The mere loss of an opportunity which might or might not have led to a profitable employment is too uncertain and speculative a damage on which to base a claim for breach of such a contract. There was undeniably a breach of the charter-party. The ship was not consigned to Dressel, Rauschenberger & Co. as agreed. But if the ship had been consigned to them "free of commission," they would have acquired no legal right to perform any service or make any charge in respect to her, and the master could at any moment have declined to allow them to attend to the ship's business; and the fact that he then might have found it difficult to get another ship-broker in Baltimore to serve him does not, r think, alter the result. r therefore pronounce in favor of the libellant for the amount of the freight, with interest; but as there was a breach of the charter-party, and the owner should not have allowed the stipulation to be put in the contract if he did not intend to ob. serve it, r yield to the suggestion of respondents' proctor with regard to the costs, and shall give no costs.
CORWIN and others v. THE BARGE JONATHAN CHASE, eto.
(.District Oourt, E. D. New York.
ADMIRALTY-SALVAGE FUOM FlRE.-A
tug that had brought up to a pier and within reach of the fire department a barge loaded with alcohol, upon which fire had broken out, held, entitled to salvage, but not as upon derelict property.
w. W. Goodrich, for libellants.

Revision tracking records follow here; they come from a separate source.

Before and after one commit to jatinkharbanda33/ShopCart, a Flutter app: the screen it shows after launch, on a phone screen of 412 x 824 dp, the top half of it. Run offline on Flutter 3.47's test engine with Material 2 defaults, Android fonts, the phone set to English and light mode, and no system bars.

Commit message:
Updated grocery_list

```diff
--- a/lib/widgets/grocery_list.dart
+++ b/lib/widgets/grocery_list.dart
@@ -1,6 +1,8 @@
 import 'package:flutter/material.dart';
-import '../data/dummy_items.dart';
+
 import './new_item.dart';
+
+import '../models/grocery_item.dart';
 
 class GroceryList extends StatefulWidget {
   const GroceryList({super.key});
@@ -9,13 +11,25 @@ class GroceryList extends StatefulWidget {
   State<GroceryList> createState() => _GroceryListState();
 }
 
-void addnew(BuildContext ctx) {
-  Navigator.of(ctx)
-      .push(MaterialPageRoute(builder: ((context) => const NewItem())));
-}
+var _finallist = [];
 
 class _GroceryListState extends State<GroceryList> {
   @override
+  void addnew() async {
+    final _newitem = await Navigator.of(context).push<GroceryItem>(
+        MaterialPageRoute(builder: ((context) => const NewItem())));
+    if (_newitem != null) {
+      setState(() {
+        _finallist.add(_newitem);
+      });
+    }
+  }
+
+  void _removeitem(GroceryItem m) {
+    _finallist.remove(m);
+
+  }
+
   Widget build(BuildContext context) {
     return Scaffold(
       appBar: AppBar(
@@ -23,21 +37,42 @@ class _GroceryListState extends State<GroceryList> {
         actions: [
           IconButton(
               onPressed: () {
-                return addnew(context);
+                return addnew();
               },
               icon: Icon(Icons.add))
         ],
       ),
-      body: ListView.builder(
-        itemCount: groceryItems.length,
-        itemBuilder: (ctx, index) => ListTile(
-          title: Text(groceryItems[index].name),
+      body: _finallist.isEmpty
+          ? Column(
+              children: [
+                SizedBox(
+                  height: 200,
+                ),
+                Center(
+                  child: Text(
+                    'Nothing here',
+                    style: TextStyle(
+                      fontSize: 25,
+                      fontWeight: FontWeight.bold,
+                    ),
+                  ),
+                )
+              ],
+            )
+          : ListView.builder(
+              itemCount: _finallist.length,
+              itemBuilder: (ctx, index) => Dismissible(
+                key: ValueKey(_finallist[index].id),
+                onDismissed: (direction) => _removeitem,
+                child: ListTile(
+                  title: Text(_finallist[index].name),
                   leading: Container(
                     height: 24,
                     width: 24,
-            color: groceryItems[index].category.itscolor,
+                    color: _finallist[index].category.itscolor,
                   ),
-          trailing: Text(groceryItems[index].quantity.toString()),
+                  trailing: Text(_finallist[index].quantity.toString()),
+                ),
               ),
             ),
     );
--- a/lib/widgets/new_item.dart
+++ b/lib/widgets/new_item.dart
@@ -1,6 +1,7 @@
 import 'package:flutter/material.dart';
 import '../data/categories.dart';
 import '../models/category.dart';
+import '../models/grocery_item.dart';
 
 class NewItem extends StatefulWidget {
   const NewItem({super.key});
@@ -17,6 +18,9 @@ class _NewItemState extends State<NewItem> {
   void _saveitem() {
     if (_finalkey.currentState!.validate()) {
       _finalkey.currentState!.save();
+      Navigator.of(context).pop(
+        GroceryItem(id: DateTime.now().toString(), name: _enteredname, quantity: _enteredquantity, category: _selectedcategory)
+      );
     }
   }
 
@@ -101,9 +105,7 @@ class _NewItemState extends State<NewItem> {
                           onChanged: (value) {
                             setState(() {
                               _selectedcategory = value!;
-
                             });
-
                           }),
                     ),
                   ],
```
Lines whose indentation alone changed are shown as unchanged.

P. Cantine, for respondents. BENEDICT, D. J. The barge Jonathan Chase, loaded with a cargo of 191 barrels of alcohol, on the twenty-eighth of February last was lying in one of the slips of the East river, moored by lines outside of the ship Montreal. At about daylight one of the men on board the barge, in passing over the cargo with a lantern, fell; the lantern was broken and the alcohol at once ignited. The flames at once enveloping the man, caused him to jump overboard, giving the alarm as he went. The other man on board the barge was then aroused and he at once left the barge; and the master of the ship to which the barge was moored cast off the lines and set the barge adrift. The tug Starbuck approaching at the time took hold of the barge, but the alarm being given that the cargo was alcohol and likely to explode the Starbuck cast off her lines, and thus the barge was left adrift in the stream with her cargo in full blaze. By the time that she was at a distance from the piers variously estimated at 60 to 100 feet, the tug Niagara approached her. As she approached she was warned from the Starbuck that there was danger of an explosion; notwithstanding which she made fast to the barge, and being hailed by the firemen, who by this time had arrived with engines upon the pier, to bring the barge within range of their streams, she moved the barge up to the end of the pier and within range of the fire engines, which immediately began to play upon the fire. By this time the Havemeyer, a public fire-boat equipped and used for the sale purpose of putting out fire on the waters of the harbor of New York,